Thomas Cole and Jacksonian America The Course of Empire as Political Allegory
[ Andrew Jackson] found a confederacy--he left an empire. 1
In her discussion of this well-known allegorical series by Thomas Cole, Angela Miller challenges the notion that American landscape painting in the nineteenth century functioned as a transparent (and therefore neutral) symbol of national identity. Based on evidence in the artist's diaries and letters, Miller characterizes Cole as an anti-democratic conservative with strongly held political convictions that are manifest in his paintings. The Course of Empire is thus understood in terms of the shifting political and social realities of the Jacksonian era, and Cole's personal anxiety about the consequences of America's transformation from an idealistic republic to an empire posing as a populist democracy.

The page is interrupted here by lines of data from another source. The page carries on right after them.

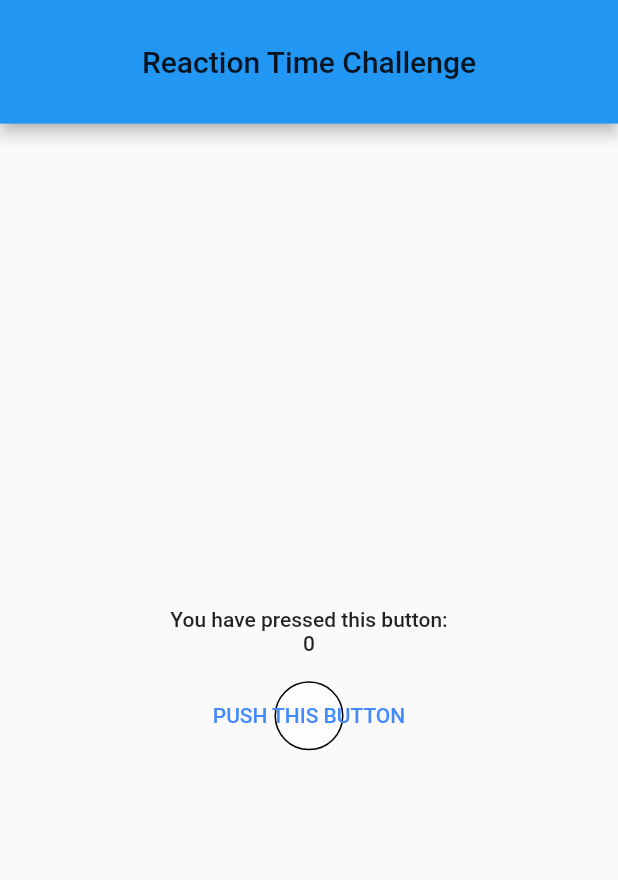
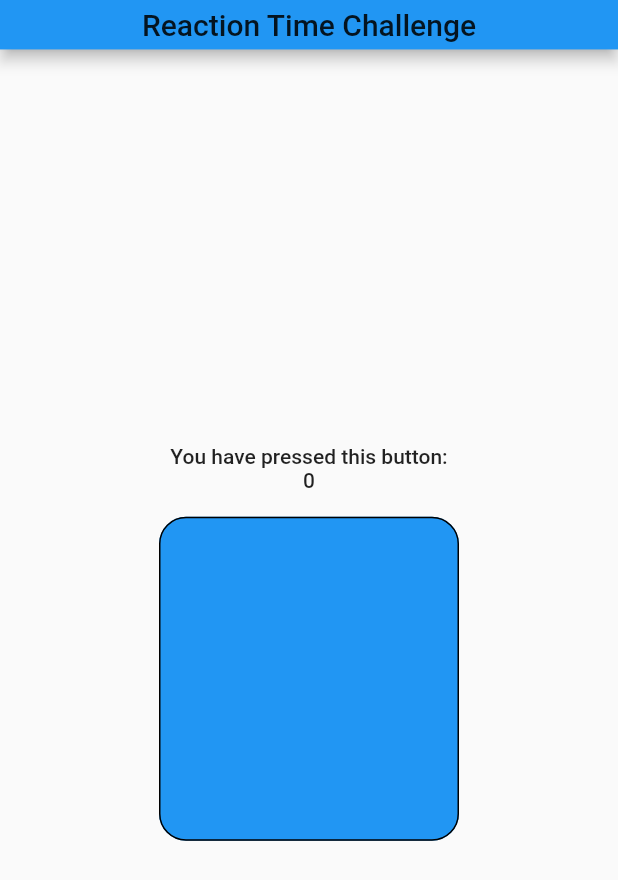
Before and after one commit to albu-alex/ReactionTime, a Flutter app: the screen it shows after launch, on a phone screen of 412 x 824 dp. Shown: the top 880 px of the screen. Run offline on Flutter 3.47's test engine with Material 2 defaults, Android fonts, the phone set to English and light mode, and no system bars.

Commit message:
button with counter accomplished

```diff
--- a/lib/main.dart
+++ b/lib/main.dart
@@ -5,7 +5,6 @@ void main() {
 }
 
 class MyApp extends StatelessWidget {
-  // This widget is the root of your application.
   @override
   Widget build(BuildContext context) {
     return MaterialApp(
@@ -62,7 +61,7 @@ class MyRoundButton extends State<MyHomePage>{
       appBar: AppBar(
         title: Text(widget.title),
         centerTitle: true,
-        toolbarHeight: MediaQuery.of(context).size.height / 10,
+        toolbarHeight: MediaQuery.of(context).size.height / 25,
       ),
       body: Center(
         child: Column(
@@ -78,15 +77,14 @@ class MyRoundButton extends State<MyHomePage>{
             ),
             TextButton(
               child: Text(
-                "PUSH THIS BUTTON",
-                style: TextStyle(fontSize: 14)
+                "",
               ),
               style: ButtonStyle(
-                  padding: MaterialStateProperty.all<EdgeInsets>(EdgeInsets.all(15)),
-                  foregroundColor: MaterialStateProperty.all<Color>(Colors.blueAccent),
-                  backgroundColor: MaterialStateProperty.all<Color>(Colors.white60),
-                  shape: MaterialStateProperty.all<CircleBorder>(
-                      CircleBorder(
+                  padding: MaterialStateProperty.all<EdgeInsets>(EdgeInsets.all(100)),
+                  backgroundColor: MaterialStateProperty.all<Color>(Colors.blue),
+                  shape: MaterialStateProperty.all<RoundedRectangleBorder>(
+                      RoundedRectangleBorder(
+                          borderRadius: BorderRadius.circular(18.0),
                           side: BorderSide(color: Colors.black)
                       ),
                   ),
```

Exemplifying the interdisciplinary focus of recent scholarship on American art, Miller draws on a myriad of sources, from political cartoons to literature, in her reconstruction of the unstable cultural moment that this series embodies. When analyzed in light of the artist's perception of contemporary political events, The Course of Empire emerges as a timely parable foretelling the dangers of reckless expansionism and the triumph in America of raw ambition and crude materialism, all of which Cole and his like-minded peers associated with the presidency of Andrew Jackson.
Thomas Cole ( 1801-48) is best known for his role in placing the landscape genre in America on a secure artistic and intellectual foundation. Associating the beginnings of landscape art with the concurrent appearance of popular democracy, scholars have generally assumed that Cole shared the cultural and nationalistic premises of the native landscape school that developed under this influence. Other inaccurate assessments have followed, in particular the belief that Cole's political sympathies were democratic. 2 To take this for granted, however, is to overlook not only the anti-Jacksonian sentiment that Cole occasionally vented in his journals and letters, but also the veiled political and topical content of his well-known cycle, The Course of Empire. This neglect of the political content of Cole's art is part of a broader tendency to approach American landscape art as a genre lacking social or political content, as a transparent reflection of nature's central role in national culture. 3 The reappraisal of such assumptions begins with Cole, whose ideological challenge to the next generation of painters was made in the language